Thursday, January 04, 2007

I'm With Stupid

As I logged on to post this, I noticed that my last post didn't publish. I have no idea why that would happen, but, regardless, I published it, so that post is below this one. And now onto this post:

Let me tell you something that annoys me: people who call journalists that they don't know stupid (or some version of such). I'm not talking about those who write editorials--by all means, call them whatever you want--I'm talking about news and feature writers.

Last week I got an email from someone pointing out that on Talkin' Broadway some posters were picking on Gordon Cox. I know Gordon Cox and he's not stupid.

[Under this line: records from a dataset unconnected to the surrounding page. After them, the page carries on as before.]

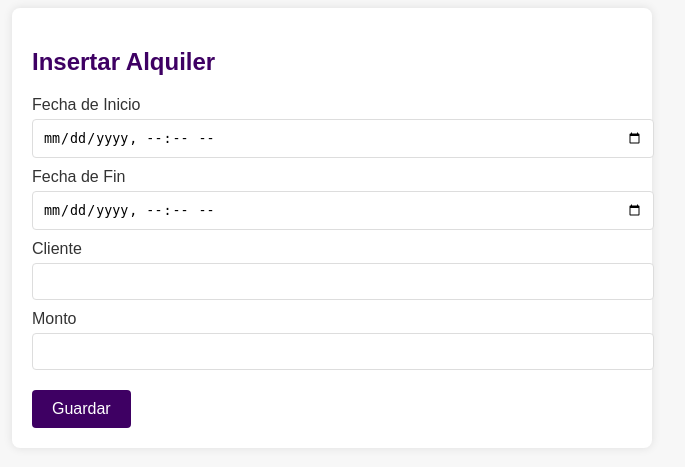
After one commit to fash2110/ReqSoft-RentACar, a Flask app: page /vehiculo/1/insertar_alquiler in a window 1280 px wide. The commit adds this page. Shown: the top 467 px of the page, without its empty margins (308-993 px from the left). Run offline with Flask 3, Linux system fonts and the light colour scheme.

Commit message:
Arreglo en detalles de vehículo y primera version de alquileres del vehículo

```diff
--- a/InciarSesion.py
+++ b/InciarSesion.py
@@ -200,7 +200,15 @@ def consulta_alquileres(id):
         cursor.execute("SELECT marca, modelo, anno FROM Vehiculos WHERE placa = ?", (id,))
         vehiculo_info = cursor.fetchone()
 
-        # Si se encuentran alquileres, los mostramos en la tabla
+        # Validación de datos
+        if not vehiculo_info:
+            flash('No se encontraron detalles para este vehículo.')
+            return redirect(url_for('Inicio'))
+
+        if not alquileres:
+            flash('No hay registros de alquileres para este vehículo.')
+            return redirect(url_for('detalles_vehiculo', id=id))
+
         return render_template('ConsultaAlquileres.html', alquileres=alquileres, vehiculo=vehiculo_info)
 
     except Exception as e:
@@ -209,6 +217,7 @@ def consulta_alquileres(id):
 
     finally:
         connection.close()
+
 
 @app.route('/vendidos')
 def vendidos():
@@ -230,7 +239,39 @@ def vendidos():
         connection.close()
 
 
+# Ruta para mostrar el formulario de inserción de alquiler
+@app.route('/vehiculo/<id>/insertar_alquiler', methods=['GET'])
+def mostrar_formulario_alquiler(id):
+    return render_template('InsertarAlquiler.html', id_vehiculo=id)
 
+
+# Ruta para procesar la inserción de alquiler
+@app.route('/vehiculo/insertar_alquiler', methods=['POST'])
+def insertar_alquiler():
+    id_vehiculo = request.form['id_vehiculo']
+    fecha_inicio = request.form['fecha_inicio']
+    fecha_fin = request.form['fecha_fin']
+    cliente = request.form['cliente']
+    monto = request.form['monto']
+
+    try:
+        connection = get_connection()
+        cursor = connection.cursor()
+
+        # Ejecuta el SP para insertar el alquiler
+        cursor.execute(
+            "EXEC InsertarAlquiler @inidVehiculo=?, @infechaInicio=?, @infechaFin=?, @incliente=?, @inmonto=?",
+            (id_vehiculo, fecha_inicio, fecha_fin, cliente, monto))
+
+        connection.commit()
+        flash("Alquiler insertado exitosamente.")
+        return redirect(url_for('consulta_alquileres', id=id_vehiculo))
+    except Exception as e:
+        flash(str(e))
+        print(str(e))
+        return redirect(url_for('mostrar_formulario_alquiler', id=id_vehiculo))
+    finally:
+        connection.close()
 
 
 @app.route('/reportes')
--- /dev/null
+++ b/templates/InsertarAlquiler.html
@@ -0,0 +1,75 @@
+<!DOCTYPE html>
+<html lang="es">
+<head>
+    <meta charset="UTF-8">
+    <meta name="viewport" content="width=device-width, initial-scale=1.0">
+    <title>Insertar Alquiler</title>
+    <link href="https://fonts.googleapis.com/icon?family=Material+Icons" rel="stylesheet">
+    <style>
+        body {
+            font-family: Arial, sans-serif;
+            background-color: #f7f7f7;
+        }
+        .container {
+            max-width: 600px;
+            margin: 0 auto;
+            padding: 20px;
+            background-color: white;
+            border-radius: 8px;
+            box-shadow: 0px 0px 10px rgba(0, 0, 0, 0.1);
+        }
+        h2 {
+            color: #3E0063;
+        }
+        label {
+            display: block;
+            margin-top: 10px;
+            color: #333;
+        }
+        input[type="text"], input[type="datetime-local"], input[type="number"] {
+            width: 100%;
+            padding: 10px;
+            margin-top: 5px;
+            border: 1px solid #ddd;
+            border-radius: 4px;
+        }
+        .submit-btn {
+            background-color: #3E0063;
+            color: white;
+            padding: 10px 20px;
+            border: none;
+            border-radius: 4px;
+            cursor: pointer;
+            margin-top: 20px;
+            font-size: 16px;
+        }
+        .submit-btn:hover {
+            background-color: #5A007A;
+        }
+    </style>
+</head>
+<body>
+
+<div class="container">
+    <h2>Insertar Alquiler</h2>
+    <form action="{{ url_for('insertar_alquiler') }}" method="POST">
+        <input type="hidden" name="id_vehiculo" value="{{ id_vehiculo }}">
+
+        <label for="fecha_inicio">Fecha de Inicio</label>
+        <input type="datetime-local" name="fecha_inicio" required>
+
+        <label for="fecha_fin">Fecha de Fin</label>
+        <input type="datetime-local" name="fecha_fin" required>
+
+        <label for="cliente">Cliente</label>
+        <input type="text" name="cliente" required>
+
+        <label for="monto">Monto</label>
+        <input type="number" name="monto" step="0.01" required>
+
+        <button type="submit" class="submit-btn">Guardar</button>
+    </form>
+</div>
+
+</body>
+</html>
```
Also changed, not shown: templates/ConsultaAlquileres.html (+131 -13 lines), templates/VehiculosDetalles.html (+50 -15 lines).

I was tempted to register for an account just to defend him, but I didn't want to extend the chain. Then, this afternoon, I was forced into going to an industry lunch (and by "forced," i mean it actually involved someone showing up at my apartment) and some people there were calling another theater reporter I know (and like) stupid.

Here is the thing--some reporters are definitely stupid, but it would be hard for readers to make that determination unless the writer in question prints wildly incorrect things or continually omits obviously necessary information. The reason for this is, you never know what an editor has done to a piece. Over the years, I've handed in pieces and looked at the final product and thought "huh?" when reading some parts. (Over the years I've also made significant mistakes, so I'm not totally blameless, but that is thankfully irrelevant to this discussion.) That is just the nature of being an underling. And, because of that, it's very hard to determine the intellect of a writer. Now I understand the impulse to call a writer you don't know stupid, I've had it myself, but it's really usually uncalled for unless the conditions mentioned above are met.

That's it. That's all I have to say about it--if you want to call reporters stupid, don't do it in front of me. Of course, as this isn't edited by anyone, you can feel free to call me stupid. Though use a different word, please; I'm over that one.